→ INFORMATION:
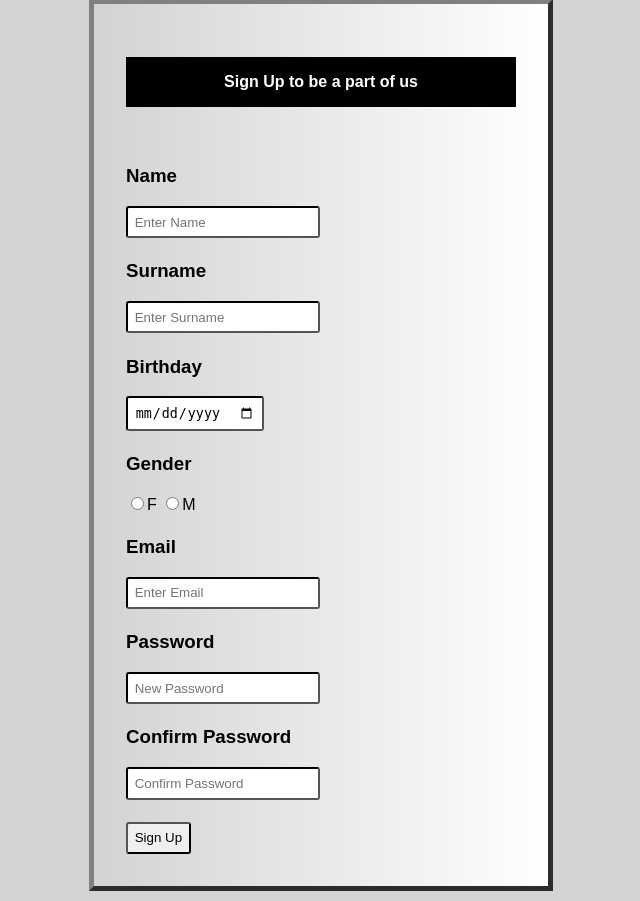
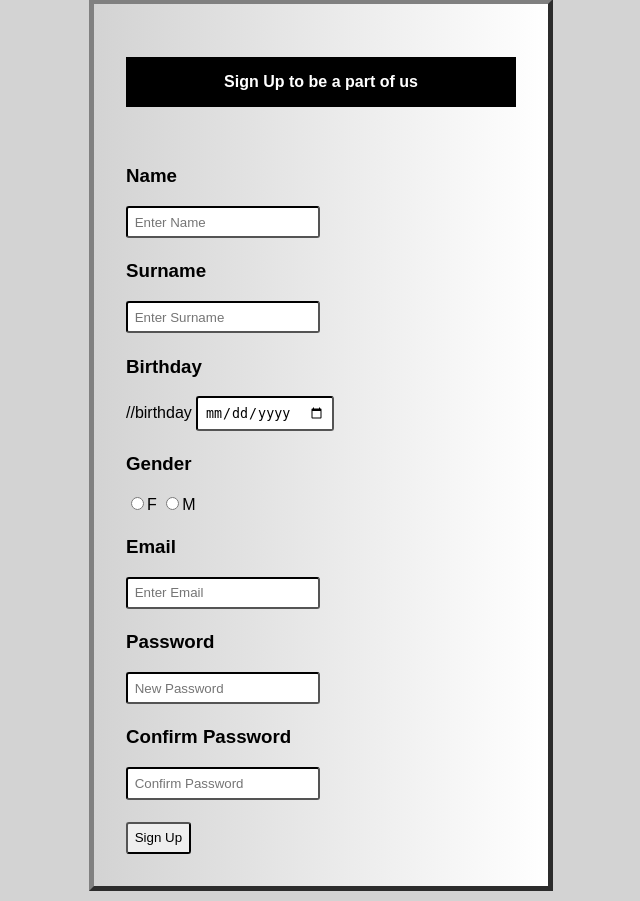
Before and after one commit to rinalutolli/PHP_2020_Gr31, a PHP site: page /ushtrime/signupE.php in a window 1280 px wide. Shown: the part 37-938 px from the top of the page, without its empty margins (319-959 px from the left). Run offline with PHP 8.4, Linux system fonts and the light colour scheme; data that the repository does not hold is empty; a stand-in replaces the project's code that opens the database connection; some libraries are stand-ins or nearby versions.

Commit message:
Update signupE.php

```diff
--- a/signupE.php
+++ b/signupE.php
@@ -113,7 +113,7 @@ $(document).ready(function(){
     }
 }
 ?></h5>
- <h3><b>Birthday</b></h3>
+ <h3><b>Birthday</b></h3> //birthday
   <input type="date" id="birthday" name="birthday">
   <h5 style="color:red">
   <?php
```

→ TASK OBJECTIVE: The answer must consist solely of the number of lines in the entries that contain the word "signupE".

→ ANSWER TO THE PROBLEM: 4